■ **Task to complete**: All of the data must be output exactly, with every picture left out.

* * *

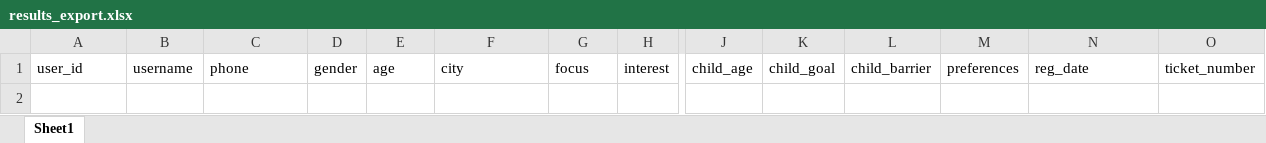
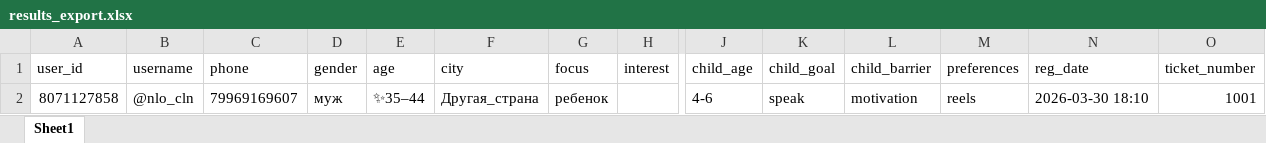
Before and after one commit to artyom-e/Lingva-bot, an Excel workbook: results_export.xlsx, sheet Sheet1, drawn as a sheet; only a part is shown, gaps mark what is left out; values as stored, in another font and other column widths than the file's, no borders; rows hold the shown columns only; the diff names each change by its address in the sheet, - before the commit and + after, or states it on an @@ line.

```diff
--- a/results_export.xlsx (sheet Sheet1)
+++ b/results_export.xlsx (sheet Sheet1)
+row 2: 8071127858 | @nlo_cln | 79969169607 | муж | ✨35–44 | Другая_страна | ребенок |  | 4-6 | speak | motivation | reels | 2026-03-30 18:10 | 1001
```
Also changed, not shown: 1 other file.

* * *

■ **Output**:
Before and after one commit to artyom-e/Lingva-bot, an Excel workbook: results_export.xlsx, sheet Sheet1, drawn as a sheet; only a part is shown, gaps mark what is left out; values as stored, in another font and other column widths than the file's, no borders; rows hold the shown columns only; the diff names each change by its address in the sheet, - before the commit and + after, or states it on an @@ line.

```diff
--- a/results_export.xlsx (sheet Sheet1)
+++ b/results_export.xlsx (sheet Sheet1)
+row 2: 8071127858 | @nlo_cln | 79969169607 | муж | ✨35–44 | Другая_страна | ребенок |  | 4-6 | speak | motivation | reels | 2026-03-30 18:10 | 1001
```
Also changed, not shown: 1 other file.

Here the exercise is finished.